The key is that the canal orifice should be located first. Once located, the challenge is patiently to negotiate it to its length by gentle stem-winding of size 06, 08, 10 hand files with lubricant containing EDTA. When the file begins to meet resistance, a larger file is sensitively advanced and the procedure repeated; the steps are size 10, 15, 20 and then back to size 06, 08, 10. The goal is to eliminate coronal binding likely to be the cause of interrupted advancement. It is cases such as these that demand tactile skills, for which there is no technological substitute (Fig. 9.20).
It should be emphasized that a fractured instrument in itself does not cause failure. It does not endanger the health of the patient nor itself produce any symptoms, providing it lies entirely within the canal system. If, however, it prevents access to the apical infection, then it will clearly compromise the potential for a favourable outcome and should be removed, if technically feasible without incurring further iatrogenic damage. A preoperative radiograph will show where the metallic object is located together with its conjunction. The simple classification below will help the operator decide how best to proceed. Examples are presented in Figures 9.21–9.23.
Class 2 lies within the straight part of the canal. An attempt is initially made to bypass the obstruction with a small hand file and lubricant. If the canal can be negotiated to the working length and prepared, it may not be necessary to remove the metallic object but simply to obturate the canal so that the object is embedded within the filling material. However, care should be taken not to push the bypassed material, which may have been detached from the canal wall/niche, into the apical tissue and compromise periapical healing (Fig. 9.24).
If the object cannot be bypassed, a narrow trough is cut around the embedded object with an ultrasonic tip. When the coronal 2.0 mm is exposed, it can be removed using an extractor or specifically designed instrument removal system (Fig. 9.25).
Fig. 9.25 (a) Fractured instrument embedded during retrograde amalgam placement in the 12; (b) Cancellier tube fitted over the exposed instrument; (c) Cancellier tube tapped out with artery forceps; (d) fractured instrument successfully removed; (e) Hedstroem file securely glued in Cancellier tube; (f) canal prepared and obturated

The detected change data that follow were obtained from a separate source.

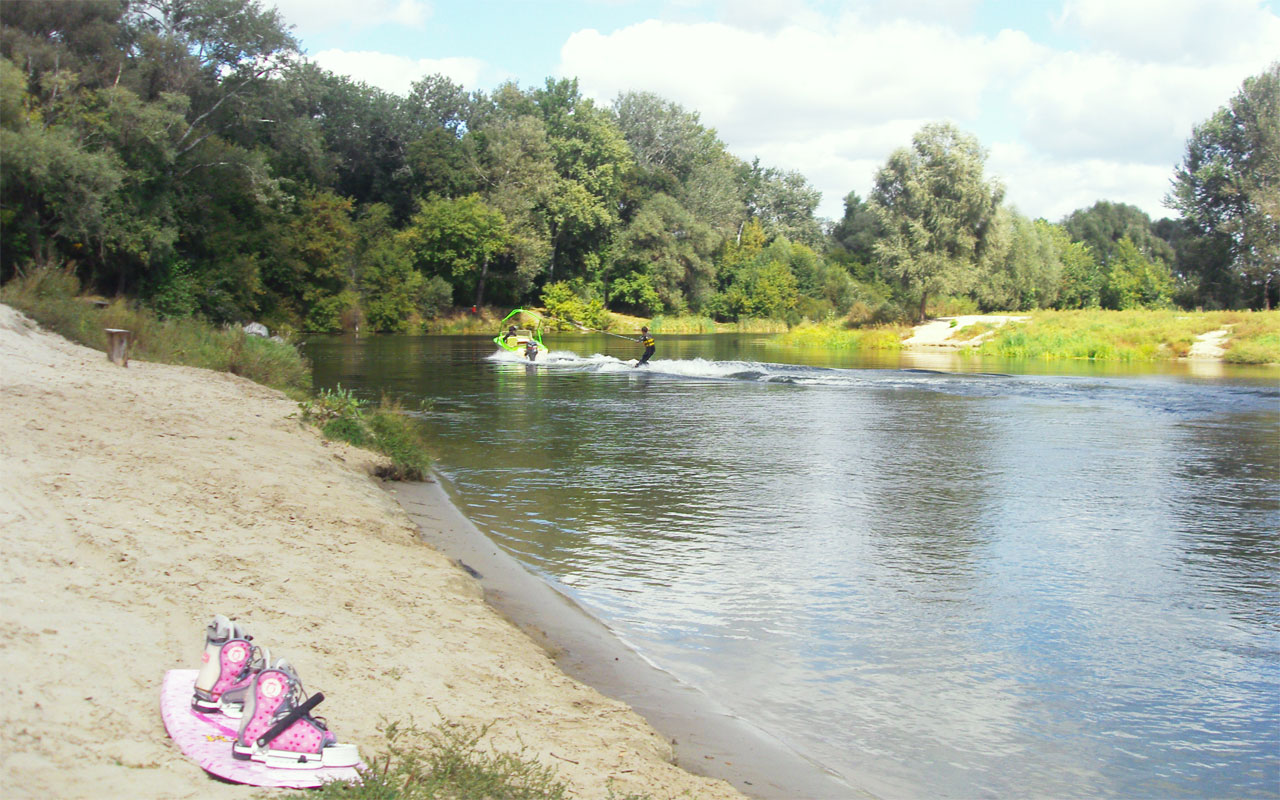
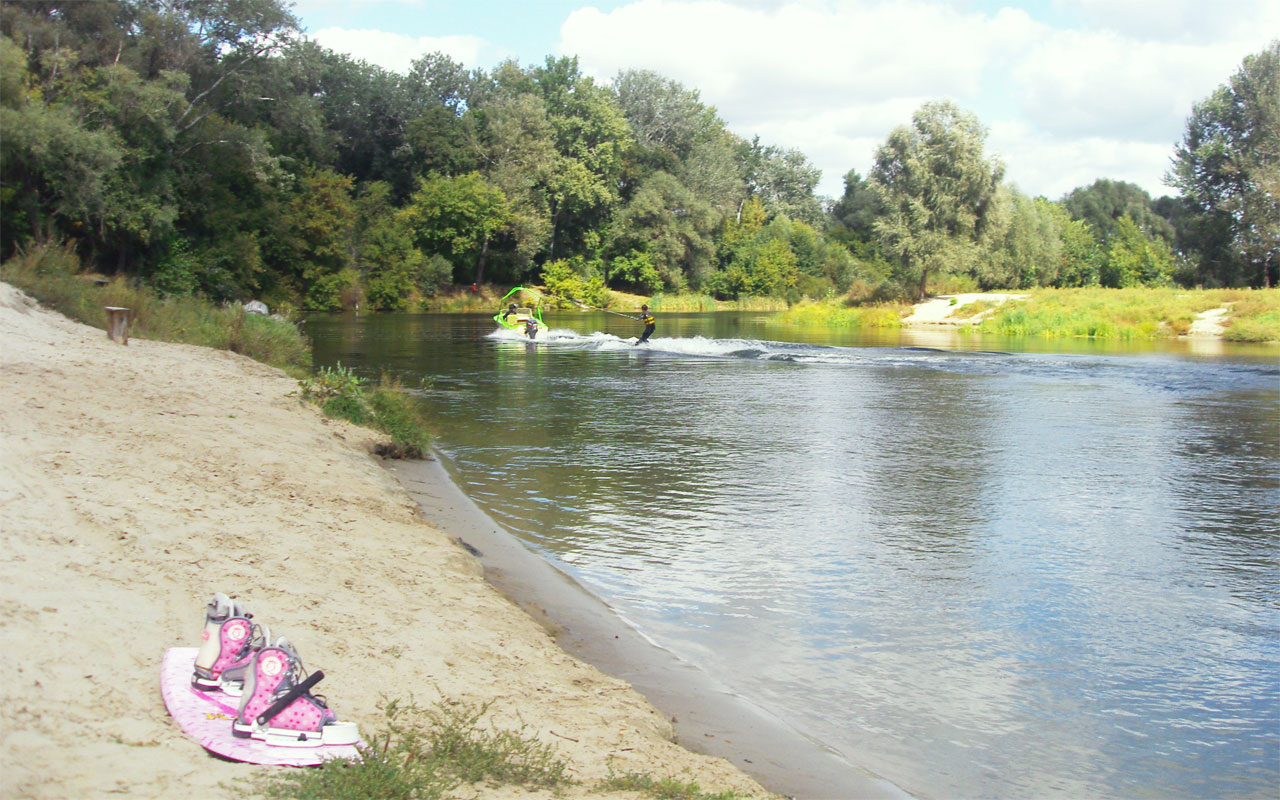
add section photos

diff --git a/www/resources/default/js/script.js b/www/resources/default/js/script.js
@@ -2252,7 +2252,8 @@ var Section = {
                                 GoTripXCHelpers.cssAnimation(sectionWrapper.find('.section-content:first'), { left: delta * Scaling.windowDimensions.width }, 1000, function() {
                                     sectionWrapper.find('.section-content:first').remove().end()
                                         .find('#scene-1 img').css({
-                                            left: 0 //Added to support playOutro after navigating sideways
+                                            //left: 0 //Added to support playOutro after navigating sideways
+                                            left: (Scaling.windowDimensions.width - 1280)/2
                                         });
                                     Section.initNav();
                                 }, 'slide-in-next-section');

Great care has to be taken when ultrasound is used to remove a silver point or nickel–titanium instrument. Silver is soft and the ultrasonic tip, rather than cutting a trough around the point will cut into it; in the case of nickel–titanium, the ultrasonic tip will shatter small pieces from the fractured instrument making it more difficult to remove. Avoiding the silver point or nickel–titanium instrument with the ultrasonic tip requires excellent vision and good magnification, as well as a steady hand.
Class 3 lies beyond a curve in the canal. The majority of these metallic objects cannot be removed without excessive removal of dentine and risk of canal perforation. An attempt is made to bypass the fragment using a fine stainless steel file with a lubricant. A small curve is placed at the tip of the instrument to help locate a passage past the object. Canals are not round and, therefore, there should be a gap between the metal and the wall of the canal. Alternatively, it may sometimes be possible to thread an instrument into a spiral flute if it is large enough and not engaged into dentine. Once the instrument can be bypassed, larger instruments are used until the canal is prepared to the desired shape (Fig. 9.26).